“Herein is revealed the outworking of the divine principle of cooperation, without which no true success can be attained. Human effort avails nothing without divine power; and without human endeavor, divine effort is with many of no avail. To make God’s grace our own, we must act our part. His grace is given to work in us to will and to do, but never as a substitute for our effort.” (Lift Him Up, Ellen White, p. 193)
“The influence of the Spirit of God is brought to combine with human agencies. The power is all of God but there must be a cooperation. The God of heaven does not work for man without his cooperation. The Spirit of God unites with the human effort. Thus it is that we become laborers together with God. (Manuscript 3, 1888, 1, 2, Ellen White)
Won’t you reach out by faith and accept the boundless resources heaven offers?
The most bitter opposition, the boldest threats of the enemy, seemed only to inspire Nehemiah with firmer determination, and to arouse him to greater watchfulness…
Beside Nehemiah stood a trumpeter, and on different parts of the wall were stationed priests bearing the sacred trumpets. The people were scattered in their labors; but on the approach of danger at any point, a signal was given for them to repair thither without delay. Then the priests sounded an alarm upon the trumpets as a token that God would fight for them. “So we labored in the work,” says Nehemiah; “and half of them held the spears from the rising of the morning till the stars appeared.” Those who lived in towns and villages outside Jerusalem were required to lodge within the walls, both to guard the work and that they might be ready for duty in the morning. This would prevent unnecessary delay, and, furthermore, would cut off the opportunity, which the enemies would otherwise enjoy, of attacking the workmen as they went to and from their homes, or embittering with prejudice or discouraging by threats.
Nehemiah and his companions did not shrink from hardships, or excuse themselves from trying service. Neither by night nor by day, not even during the brief time given to slumber, did they put off their clothing, or even lay aside their armor. “So neither I, nor my brethren, nor my servants, nor the men of the guard which followed me, none of us put off our clothes, saving that everyone put them off for washing.”
Nehemiah was engaged in an important work, one which concerned the prosperity of the cause of God. Every effort previously put forth to accomplish that work had failed because of a lack of true faith and union of effort among the Jews. The Samaritans, disguising their enmity under a pretense of fidelity to the king of Persia, had succeeded in causing a discontinuance of the work. The zealous and true-hearted among the Jews had again and again been disappointed in their purposes. But in the strength of God, Nehemiah determined that the adversaries should not again hinder the work. The despisers of the God of heaven should be disappointed. Their Satanic policy could not succeed if the people of God would bar the doors against the enemy, and work harmoniously to carry out the divine will.
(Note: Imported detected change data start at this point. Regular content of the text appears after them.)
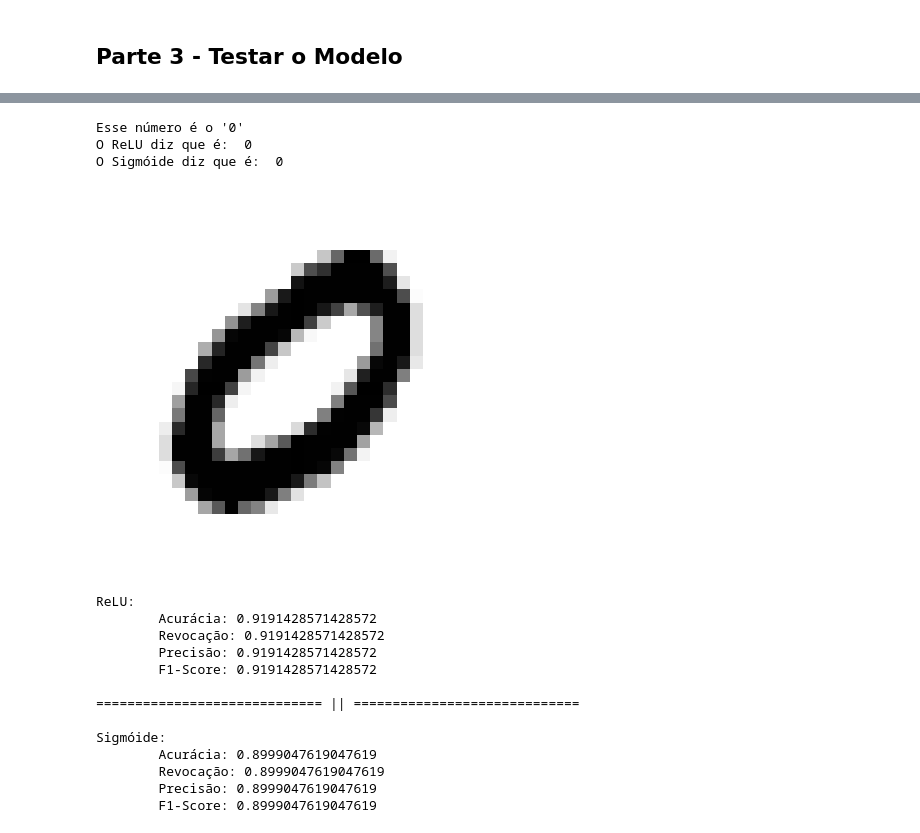
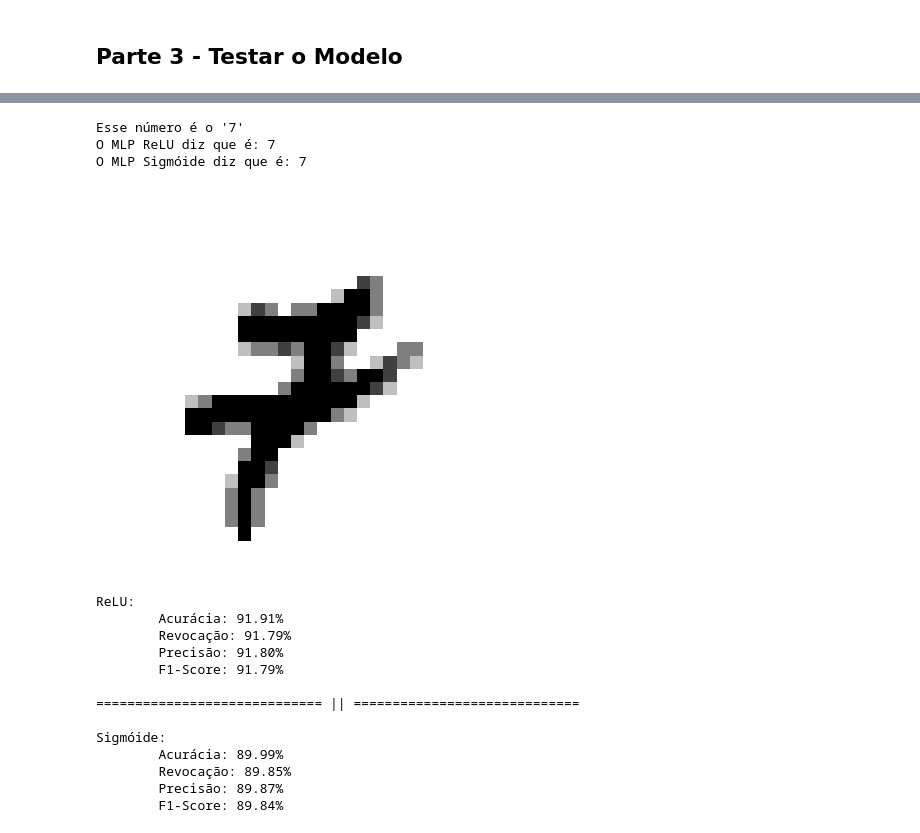
Before and after one commit to RexynyN/data-science, a Jupyter notebook: ia_mlp.ipynb, the cells around one changed output, grey strips where cells are left out. Cells and saved outputs as stored; diff of their text form; code cells hidden in the pictures.

```diff
--- a/ia_mlp.ipynb
+++ b/ia_mlp.ipynb
@@ -171,14 +175,16 @@ class MultiLayerPerceptron:
     # Faz um pretty print da época de treinamento do modelo
     def pprint_epoch(self, i, A2):
         predictions = self.get_predictions(A2)
-        print(f"W1: {self.W1} - W2: {self.W2}")
         if i < 0:
-            print(f"Acurácia final => Pesos: W1 {self.W1}", f"{self.get_accuracy(predictions, self.y) * 100:.2f}%")
+            print(f"Pesos Finais => W1: {self.W1}  \nW2: {self.W2}")
+            print(f"Acurácia final => ", f"Acurácia de {self.get_accuracy(predictions, self.y) * 100:.2f}%", sep="")
         else:
-            print("Época: ", i , " => ", f"{self.get_accuracy(predictions, self.y) * 100:.2f}%")
+            print("Época ", i , " => ", f"Acurácia de {self.get_accuracy(predictions, self.y) * 100:.2f}%", sep="")
 
     # Faz o treinamento do modelo
     def __fitter(self):
+        print(f"Pesos Iniciais (randômicos) => W1: {self.W1} - W2: {self.W2}")
+
         # Itera pelas épocas
         for i in range(self.epochs):
             # Faz o forward propagation com um layer de input, um hidden layer e um output layer
@@ -189,7 +195,7 @@ class MultiLayerPerceptron:
             self.update_params(dW1, db1, dW2, db2, self.lrnrate)
 
             # Faz o log de época a cada 10 iterações
-            if i % 10 == 0:
+            if i % 100 == 0:
                 self.pprint_epoch(i, A2)
 
         _, _, _, A2 = self.forward_prop(self.X)
@@ -259,43 +284,53 @@ single_sig = mlp_sig.predict(np.array([some_digit]))
 # %%
+# Vamos fazer de novo só para brincar um pouco
+some_digit = X_test[42]
+single_relu = mlp_relu.predict(np.array([some_digit]))
+single_sig = mlp_sig.predict(np.array([some_digit]))
 
+# Plota o número
 some_digit_image = some_digit.reshape(28, 28)
 plt.imshow(some_digit_image, cmap=mtl.cm.binary)
 plt.axis("off")
 
-print("Esse número é o '", y_train[0], "'", sep="")
-print("O ReLU diz que é: ", single_relu[0])
-print("O Sigmóide diz que é: ", single_sig[0] )
+# Vamos ver se os MLPs acertaram!
+print("Esse número é o '", y_test[42], "'", sep="")
+print("O MLP ReLU diz que é: ", single_relu[0], sep="")
+print("O MLP Sigmóide diz que é: ", single_sig[0], sep="") # Sucesso disparado!
 
 plt.show()
 # %% [output]
-Esse número é o '0'
-O ReLU diz que é:  0
-O Sigmóide diz que é:  0
+Esse número é o '7'
+O MLP ReLU diz que é: 7
+O MLP Sigmóide diz que é: 7
-[figure, old version]
+[figure, new version]
 # %%
 from sklearn.metrics import accuracy_score, recall_score, precision_score, f1_score
 print("ReLU:")
-print(f"\tAcurácia: {accuracy_score(y_test, predictions_relu)}")
-print(f"\tRevocação: {recall_score(y_test, predictions_relu, average='micro')}")
-print(f"\tPrecisão: {precision_score(y_test, predictions_relu, average='micro')}")
-print(f"\tF1-Score: {f1_score(y_test, predictions_relu, average='micro')}")
+print(f"\tAcurácia: {accuracy_score(y_test, predictions_relu) * 100:.2f}%")
+print(f"\tRevocação: {recall_score(y_test, predictions_relu, average='macro') * 100:.2f}%")
+print(f"\tPrecisão: {precision_score(y_test, predictions_relu, average='macro') * 100:.2f}%")
+print(f"\tF1-Score: {f1_score(y_test, predictions_relu, average='macro') * 100:.2f}%")
 print("\n============================= || =============================\n")
 print("Sigmóide:")
-print(f"\tAcurácia: {accuracy_score(y_test, predictions_sig)}")
-print(f"\tRevocação: {recall_score(y_test, predictions_sig, average='micro')}")
-print(f"\tPrecisão: {precision_score(y_test, predictions_sig, average='micro')}")
-print(f"\tF1-Score: {f1_score(y_test, predictions_sig, average='micro')}")
+print(f"\tAcurácia: {accuracy_score(y_test, predictions_sig) * 100:.2f}%")
+print(f"\tRevocação: {recall_score(y_test, predictions_sig, average='macro') * 100:.2f}%")
+print(f"\tPrecisão: {precision_score(y_test, predictions_sig, average='macro') * 100:.2f}%")
+print(f"\tF1-Score: {f1_score(y_test, predictions_sig, average='macro') * 100:.2f}%")
+
+# Pelas métricas fomos muito bem, claro que em detrimento de um longo tempo de treinamento
+# (a célula do notebook com o treinamento do modelo demorou 11 minutos para rodar, ao invés de 30 segundos nos trabalhos antigos!)
+# e dessa vez quem levou o troféu foi o MLP de ReLU!
 # %% [output]
 ReLU:
-        Acurácia: 0.9191428571428572
-        Revocação: 0.9191428571428572
-        Precisão: 0.9191428571428572
-        F1-Score: 0.9191428571428572
+        Acurácia: 91.91%
+        Revocação: 91.79%
+        Precisão: 91.80%
+        F1-Score: 91.79%
 
 ============================= || =============================
 
 Sigmóide:
-        Acurácia: 0.8999047619047619
-        Revocação: 0.8999047619047619
-        Precisão: 0.8999047619047619
-        F1-Score: 0.8999047619047619
+        Acurácia: 89.99%
+        Revocação: 89.85%
+        Precisão: 89.87%
+        F1-Score: 89.84%
```
Also changed, not shown: parts of 4 cells of this notebook.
The foe could not enter unless the gates were thrown open by traitors within.
If we are but loyal and true, every attack of the enemy will lead us to a firmer reliance upon God, and to more determined effort to carry forward his work, against all opposing influences.
Lessons from the Life of Nehemiah by Mrs. E. G. White pp. 42–44 (SW April 26, 1904, Art. A)